Difference listings:
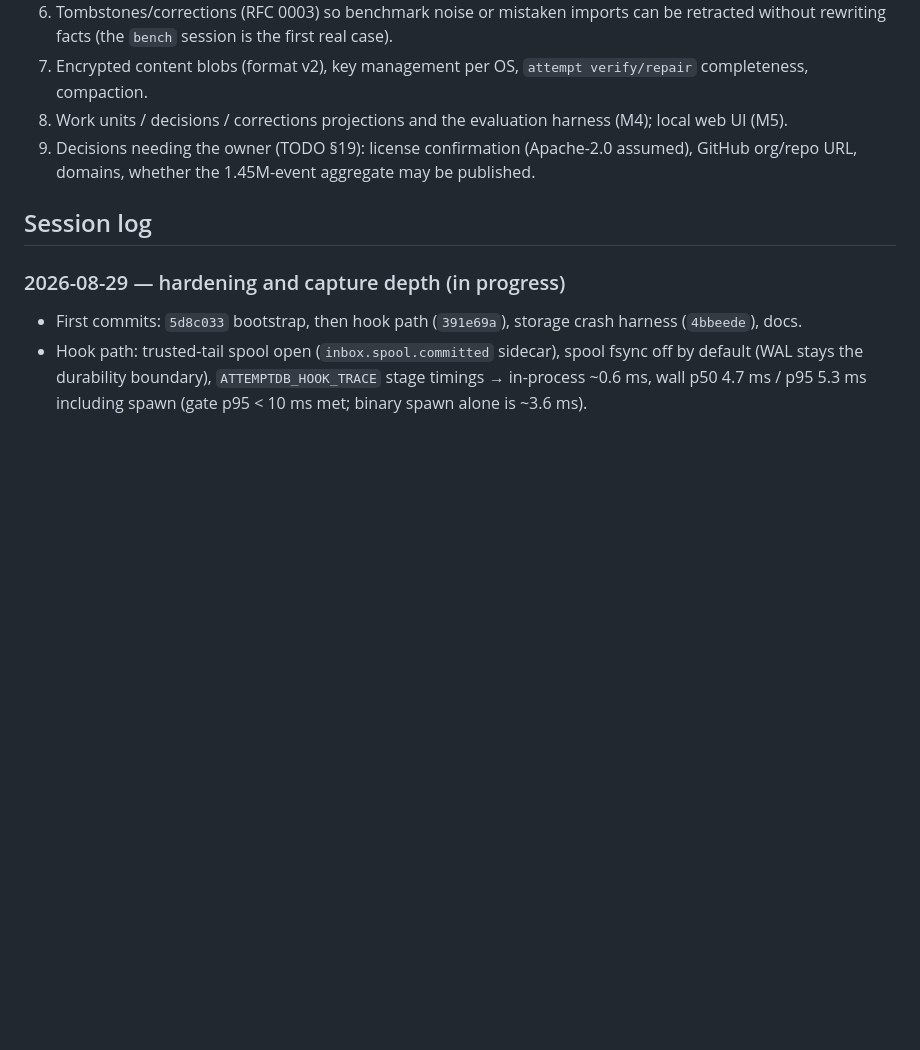
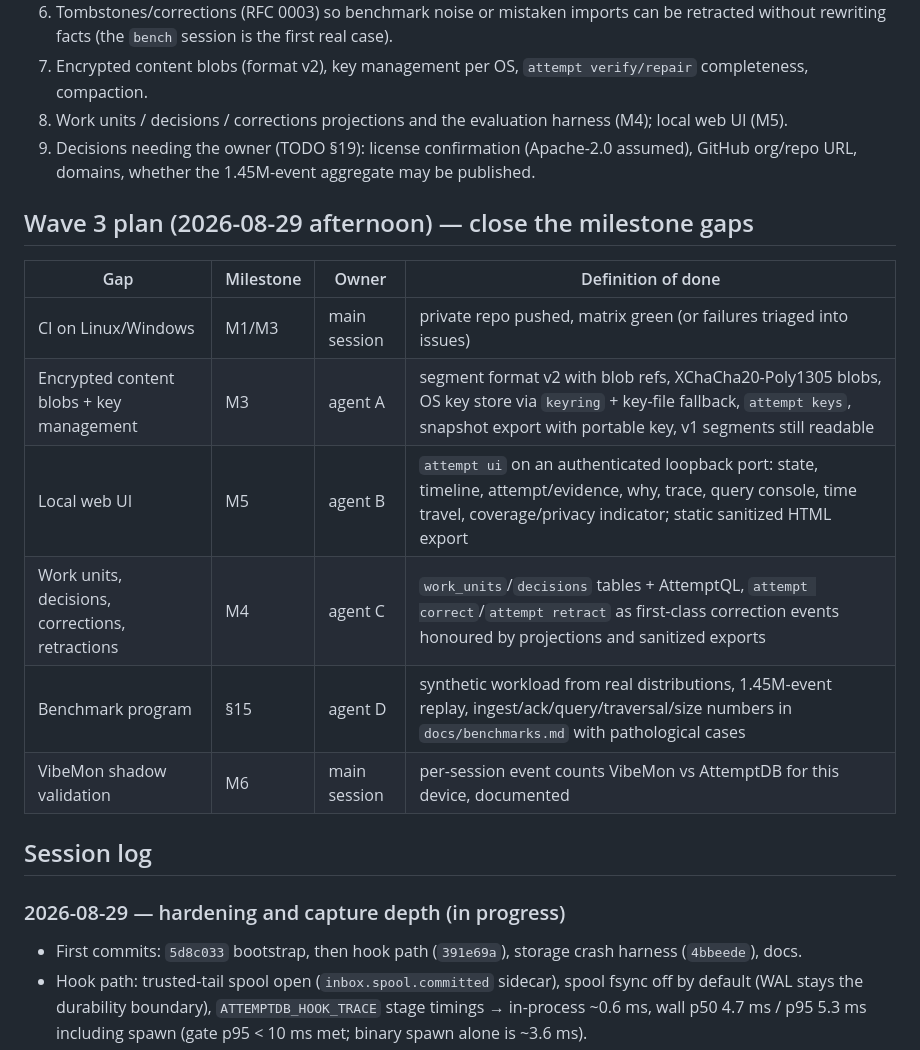
Before and after one commit to nullarch/attemptdb, a Markdown page: PROGRESS.md, the part around the change. Rendered like a GitHub page; blank space fills up the shorter version.

Commit message:
PROGRESS: wave 3 plan

```diff
--- a/PROGRESS.md
+++ b/PROGRESS.md
@@ -58,6 +58,17 @@ Execution log for `TODO.md`. Newest session first. Read this before working.
 9. Work units / decisions / corrections projections and the evaluation harness (M4); local web UI (M5).
 10. Decisions needing the owner (TODO §19): license confirmation (Apache-2.0 assumed), GitHub org/repo URL, domains, whether the 1.45M-event aggregate may be published.
 
+## Wave 3 plan (2026-08-29 afternoon) — close the milestone gaps
+
+| Gap | Milestone | Owner | Definition of done |
+|---|---|---|---|
+| CI on Linux/Windows | M1/M3 | main session | private repo pushed, matrix green (or failures triaged into issues) |
+| Encrypted content blobs + key management | M3 | agent A | segment format v2 with blob refs, XChaCha20-Poly1305 blobs, OS key store via `keyring` + key-file fallback, `attempt keys`, snapshot export with portable key, v1 segments still readable |
+| Local web UI | M5 | agent B | `attempt ui` on an authenticated loopback port: state, timeline, attempt/evidence, why, trace, query console, time travel, coverage/privacy indicator; static sanitized HTML export |
+| Work units, decisions, corrections, retractions | M4 | agent C | `work_units`/`decisions` tables + AttemptQL, `attempt correct`/`attempt retract` as first-class correction events honoured by projections and sanitized exports |
+| Benchmark program | §15 | agent D | synthetic workload from real distributions, 1.45M-event replay, ingest/ack/query/traversal/size numbers in `docs/benchmarks.md` with pathological cases |
+| VibeMon shadow validation | M6 | main session | per-session event counts VibeMon vs AttemptDB for this device, documented |
+
 ## Session log
 
 ### 2026-08-29 — hardening and capture depth (in progress)
```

[Task to complete] Your answer must be a verbatim copy of the entries above, with no images included.

[Written response]
Before and after one commit to nullarch/attemptdb, a Markdown page: PROGRESS.md, the part around the change. Rendered like a GitHub page; blank space fills up the shorter version.

Commit message:
PROGRESS: wave 3 plan

```diff
--- a/PROGRESS.md
+++ b/PROGRESS.md
@@ -58,6 +58,17 @@ Execution log for `TODO.md`. Newest session first. Read this before working.
 9. Work units / decisions / corrections projections and the evaluation harness (M4); local web UI (M5).
 10. Decisions needing the owner (TODO §19): license confirmation (Apache-2.0 assumed), GitHub org/repo URL, domains, whether the 1.45M-event aggregate may be published.
 
+## Wave 3 plan (2026-08-29 afternoon) — close the milestone gaps
+
+| Gap | Milestone | Owner | Definition of done |
+|---|---|---|---|
+| CI on Linux/Windows | M1/M3 | main session | private repo pushed, matrix green (or failures triaged into issues) |
+| Encrypted content blobs + key management | M3 | agent A | segment format v2 with blob refs, XChaCha20-Poly1305 blobs, OS key store via `keyring` + key-file fallback, `attempt keys`, snapshot export with portable key, v1 segments still readable |
+| Local web UI | M5 | agent B | `attempt ui` on an authenticated loopback port: state, timeline, attempt/evidence, why, trace, query console, time travel, coverage/privacy indicator; static sanitized HTML export |
+| Work units, decisions, corrections, retractions | M4 | agent C | `work_units`/`decisions` tables + AttemptQL, `attempt correct`/`attempt retract` as first-class correction events honoured by projections and sanitized exports |
+| Benchmark program | §15 | agent D | synthetic workload from real distributions, 1.45M-event replay, ingest/ack/query/traversal/size numbers in `docs/benchmarks.md` with pathological cases |
+| VibeMon shadow validation | M6 | main session | per-session event counts VibeMon vs AttemptDB for this device, documented |
+
 ## Session log
 
 ### 2026-08-29 — hardening and capture depth (in progress)
```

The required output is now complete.